House Bill 589, which initially would have required voters to present photo identification before casting a ballot, sat stagnant for three months after the House approved it. Then, in a sudden flurry of activity over the last few days, Senate Republicans piled on several substantive alterations to voter registration, early voting and campaign financing among other modifications, before the Senate Rules Committee passed the bill on a hasty voice vote July 23, according to the Associated Press.

Activists say the contents of the legislation and the fact that Republicans introduced and pushed the changes through in the last week of the session raises troubling questions.

“We are deeply troubled that the Senate would introduce such sweeping changes to our state’s election laws in the final hours of this year’s legislative session with limited public input and without thorough examination,” said Brent Laurenz, executive director of the nonpartisan N.C. Center for Voter Education, in a statement. “Rushing this serious legislation is unworthy of the legislature’s solemn duty to serve the people of North Carolina.”

The new omnibus bill adds a slew of additional provisions. It shortens early voting by a week, eliminates same-day registration, increases restrictions on provisional voting, ends pre-registration for high school students before their 18th birthday and prohibits counties from extending early voting hours on the Saturday before Election Day to accommodate emergencies, such as long lines.

The measure also increases maximum individual campaign contributions from $4,000 to $5,000, it repeals publicly funded elections for judicial races, and weakens disclosure requirements showing who pays for political ads.
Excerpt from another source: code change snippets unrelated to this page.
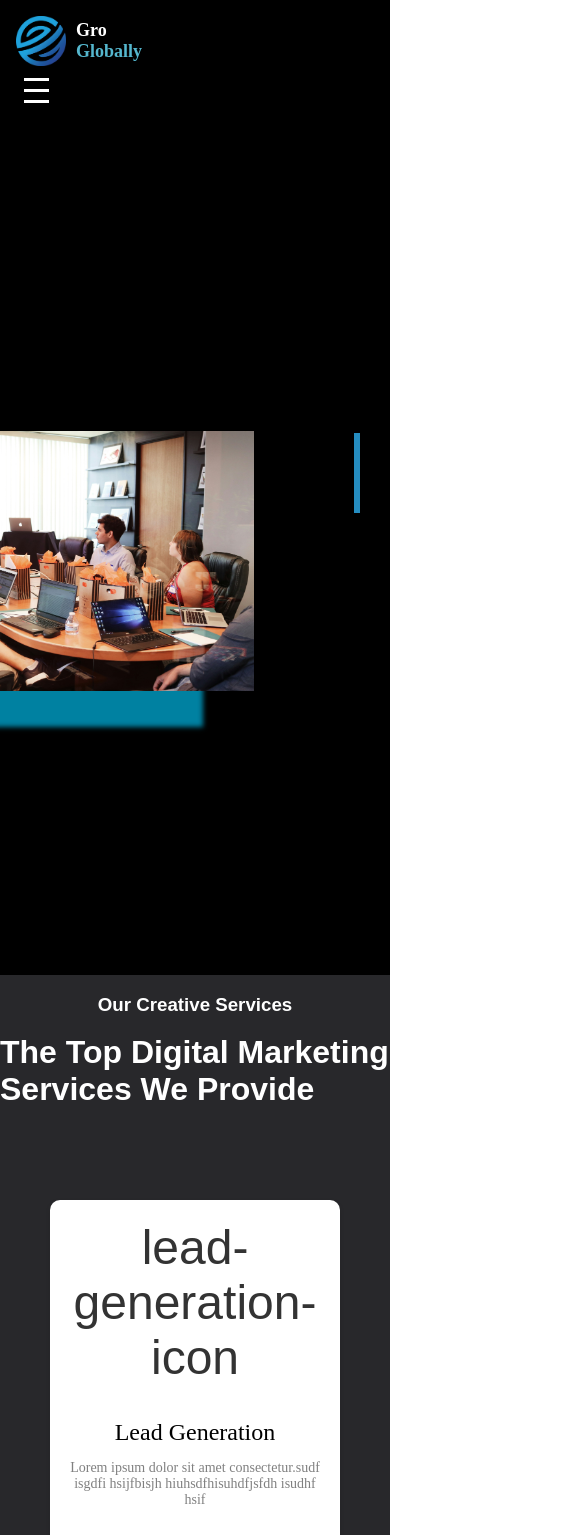
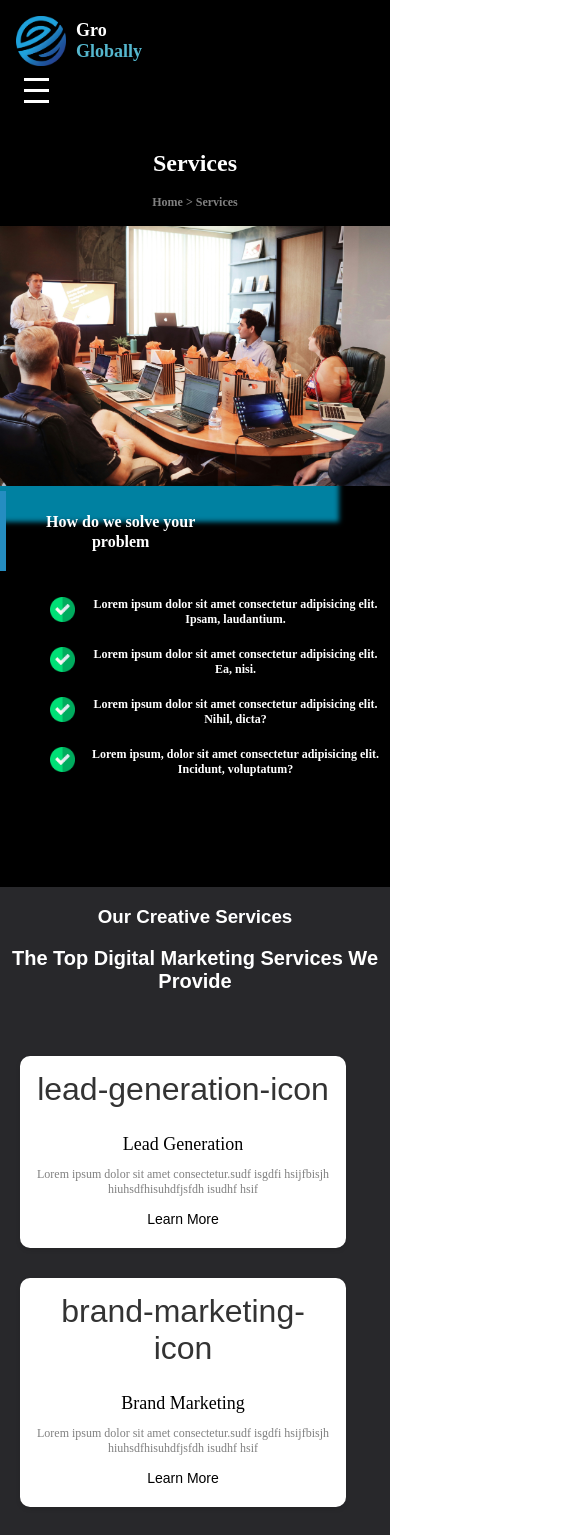
Before and after one commit to manpreet1singh/Groglobal, a React (Create React App) app: page /services in a window 390 px wide. Shown: the top 1535 px of the page, 585 px wide, since content can reach past the window. Built offline with nearby package versions, Linux system fonts and the light colour scheme.

Commit message:
responsiveness

```diff
--- a/src/Components/Card.css
+++ b/src/Components/Card.css
@@ -1,4 +1,4 @@
-.cards-container {
+/* .cards-container {
     display: flex;
     flex-wrap: wrap;
     justify-content: center;
@@ -24,8 +24,8 @@
   }
 
   .card:hover {
-    /* transform: translateY(-10px); Moves the card up */
-    box-shadow: 0 10px 30px rgba(0, 0, 0, 0.15); /* Deepens the shadow */
+
+    box-shadow: 0 10px 30px rgba(0, 0, 0, 0.15);
 }
   .card-icon {
     font-size: 3rem;
@@ -63,3 +63,106 @@
     cursor: pointer;
     transition: background-color 0.3s ease;
   }
+   */
+   .cards-container {
+    display: flex;
+    flex-wrap: wrap;
+    justify-content: center;
+    gap: 10px; /* Reduced gap for smaller screens */
+    padding: 10px; /* Reduced padding for smaller screens */
+}
+
+.card {
+    background-color: #ffffff;
+    border-radius: 10px;
+    box-shadow: 0 2px 5px rgba(0, 0, 0, 0.1);
+    width: 100%; /* Full width on smaller screens */
+    max-width: 250px; /* Max width for larger screens */
+    height: 320px; /* Reduced height for smaller screens */
+    padding: 15px; /* Adjusted padding for smaller screens */
+    margin: 10px; /* Reduced margin for smaller screens */
+    text-align: center;
+    cursor: pointer;
+    display: flex;
+    flex-direction: column;
+    justify-content: space-between; /* Ensure content is spaced within card */
+    align-items: center;
+    transition: transform 0.3s ease, box-shadow 0.3s ease;
+}
+
+.card:hover {
+    box-shadow: 0 8px 20px rgba(0, 0, 0, 0.12); /* Adjusted shadow on hover */
+}
+
+.card-icon {
+    font-size: 2.5rem; /* Adjusted font size for smaller screens */
+    color: #333;
+    margin-bottom: 8px; /* Reduced margin for smaller screens */
+}
+
+.card-content {
+    flex-grow: 1;
+}
+
+.card-title {
+    font-size: 20px; /* Adjusted font size for smaller screens */
+    font-weight: 500;
+    font-family: 'Inknut Antiqua';
+    margin-bottom: 8px; /* Reduced margin for smaller screens */
+    color: #000000;
+}
+
+.card-description {
+    font-size: 14px;
+    font-weight: 500;
+    color: #808080;
+    font-family: 'Inknut Antiqua';
+    margin-bottom: 8px; /* Reduced margin for smaller screens */
+}
+
+.card-button {
+    background-color: #ffffff;
+    color: black;
+    border: none;
+    padding: 8px 15px; /* Adjusted padding for smaller screens */
+    border-radius: 5px;
+    cursor: pointer;
+    transition: background-color 0.3s ease;
+}
+
+.card-button:hover {
+    background-color: #f0f0f0; /* Lighter background on hover */
+}
+
+@media (max-width: 768px) {
+    .card {
+        max-width: 100%; /* Ensure cards stretch to full width */
+    }
+}
+
+@media (max-width: 480px) {
+
+    .card {
+        height: auto; /* Adjusted height to fit content on smaller screens */
+        max-width: 80%;
+
+
+    }
+
+    .card-icon {
+        font-size: 2rem; /* Further reduce font size for smaller screens */
+    }
+
+    .card-title {
+        font-size: 18px; /* Further reduce font size for smaller screens */
+    }
+
+    .card-description {
+        font-size: 12px; /* Further reduce font size for smaller screens */
+    }
+
+    .card-button {
+        padding: 6px 12px; /* Further reduce padding for smaller screens */
+        font-size: 14px; /* Adjusted font size for smaller screens */
+    }
+}
--- a/src/Components/Middle.css
+++ b/src/Components/Middle.css
@@ -2,6 +2,7 @@
     background-color:#28282B;
     color: white;
     display: flex;
+    width: 100vw;
     flex-direction: column;
     justify-content: center;
     align-items: center;
@@ -9,15 +10,15 @@
    overflow: auto;
 }
 .headers {
-    display: flex;
-    flex-direction: column;
-    align-items: center;
+    text-align: center;
+    margin-bottom: 30px;
 }
 .button{
     background-color:  #0081A1;
     color: #ffffff;
     height: 49px;
-    width: 289px;
+    width: 80%; /* Adjusted width to fit container */
+    max-width:  329px; /* Added max-width to prevent overflow */
     font-size: 20px;
     font-weight: 700;
     cursor: pointer;
@@ -34,3 +35,25 @@
 
  color:black
 }
+@media (max-width: 768px) {
+    .headers h1 {
+        font-size: 24px; /* Adjust font size for smaller screens */
+    }
+
+    .button {
+        width: 100%; /* Full width on smaller screens */
+        max-width: 400px; /* Remove max-width on smaller screens */
+    }
+}
+
+@media (max-width: 480px) {
+    .headers h1 {
+        font-size: 20px; /* Further reduce font size for smaller screens */
+    }
+
+    .button {
+        font-size: 16px; /* Further reduce font size for smaller screens */
+        width: 100%;
+        max-width: 200px;
+    }
+}
--- a/src/Components/Services.css
+++ b/src/Components/Services.css
@@ -1,27 +1,33 @@
+body, html {
+    margin: 0;
+    padding: 0;
+    overflow-x: hidden; /* Prevent horizontal overflow */
+}
 .main{
-    height: 100vh;
+    min-height: 100vh;
+
 }
 .container{
     background-color: black;
     color: white;
     height: 100%;
-    overflow: auto;
+    width: 100%;
+    padding-bottom: 10vh;
+    overflow: hidden;
 }
 .upper{
-display: flex;
-flex-direction: column;
-position: absolute;
-justify-content: center;
-align-items: center;
-top: 272;
-left: 566px;
+    display: flex;
+    flex-direction: column;
+    justify-content: center;
+    align-items: center;
+    padding-top: 2rem; /* Adjust padding as needed */
 }
 .upper h1{
     font-family: Inknut Antiqua;
     font-weight: 700;
     color:#ffffff;
-font-size: 64px;
-line-height: 56px;
+font-size: 2.5rem;
+line-height: 3rem;
 }
 .upper span{
     color:  #808080;
@@ -42,11 +48,12 @@ line-height: 56px;
     display: flex;
     margin-top: 300px;
     margin-bottom: 0;
+    /* flex-direction: column; Stack items vertically on small screens */
     justify-content: center;
 }
 .lower-left{
     display: flex;
-
+    justify-content: space-between;
 
 }
 .lower-left img{
@@ -58,6 +65,8 @@ line-height: 56px;
 .lower-right{
     display: flex;
     flex-direction: column;
+    margin-left: 0; /* Reset margin for smaller screens */
+    text-align: center; /* Center align text */
     margin-left: 100px;
 }
 .lower-right-upper{
@@ -74,6 +83,7 @@ line-height: 56px;
 h2{
     font-family: Inknut Antiqua;
     font-weight: 700;
+    font-size: 1.5rem; /* Adjust font size for responsiveness */
     margin: 0;
 }
 .lower-right-down ul{
@@ -97,3 +107,80 @@ h2{
     border-left: 6px solid rgb(37, 141, 193);
     height: 80px;
   }
+  @media (max-width: 768px) {
+    .upper {
+        padding-top: 1rem;
+    }
+
+    .upper h1 {
+        font-size: 2rem;
+        line-height: 2.5rem;
+    }
+
+    .upper span {
+        font-size: 0.875rem;
+    }
+
+    .lower {
+        margin-top: 2rem;
+    }
+
+    .lower-left img {
+        width: 80%; /* Ensure image scales properly */
+    }
+
+    .lower-right {
+        text-align: center;
+        margin-left: 0;
+    }
+
+    .heading h2 {
+        font-size: 1.25rem;
+        line-height: 1.5rem;
+    }
+
+    .list {
+        font-size: 0.875rem;
+    }
+}
+
+@media (max-width: 480px) {
+    .main{
+        width: 100vw;
+    }
+    .upper {
+        padding-top: 1rem;
+    }
+
+    .upper h1 {
+        font-size: 1.5rem;
+        line-height: 2rem;
+    }
+
+    .upper span {
+        font-size: 0.75rem;
+    }
+
+    .lower {
+        margin-top: 1rem;
+         flex-direction: column; /*Stack items vertically on small screens*/
+    }
+
+    .lower-left img {
+        width: 100%; /* Ensure image scales properly */
+    }
+
+    .lower-right {
+        text-align: center;
+        margin-left: 0;
+    }
+
+    .heading h2 {
+        font-size: 1rem;
+        line-height: 1.25rem;
+    }
+
+    .list {
+        font-size: 0.75rem;
+    }
+}
```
As per the bill’s original intent, voters would have to present a government-issued photo ID at the polls and student IDs issued by the state’s public universities and community colleges would not be accepted. It also would allow any registered voter of a county to challenge the eligibility of another voter, it eliminates straight-ticket voting and outlaws paid voter registration drives.

Supporters of the legislation say it is necessary to combat voter fraud, which they say is widespread and usually undetected.

“People need to have confidence in the fact that everyone only votes once, and that their vote matters, and establish integrity in the electoral process,” state Sen. Bob Rucho (R-Mecklenburg), who guided the bill through committee, told the AP. “I would hope we can pass this bill and re-establish a level of integrity and confidence in the electoral system.”

But Democrats and nonpartisan voting activists say GOP claims of voter fraud are often exaggerated and have little basis in fact. Instead, they claim, the measures are often aimed at suppressing the votes of African Americans, Hispanics, the young, the elderly and the disabled.

“You’re going to have a situation with this bill where you’ve got people who voted all their lives that are going to show up at the polling place and not going to have what they need to vote,” said state Sen. Martin Nesbitt (D-Buncombe), the Senate minority leader, as quoted by the AP. “That is outrageous.”

North Carolina’s House Bill 589, which is expected to be passed by the majority-Republican Senate, is the latest in a series of Republican-led efforts to suppress voter turnout, activists say. And such efforts are likely to balloon in number in the wake of the Supreme Court’s decision last month that stymies enforcement provisions of the Voting Rights Act that were meant to protect against racial discrimination in the election process.

“This is the single worst bill we have seen introduced since voter suppression bills began sweeping the country two years ago,” said Barbara Arnwine, executive director of the Lawyers’ Committee for Civil Rights Under Law, in a statement. The measure “would make a mockery out of the democratic process in the state if enacted into law.”


Zenitha Prince

Special to the AFRO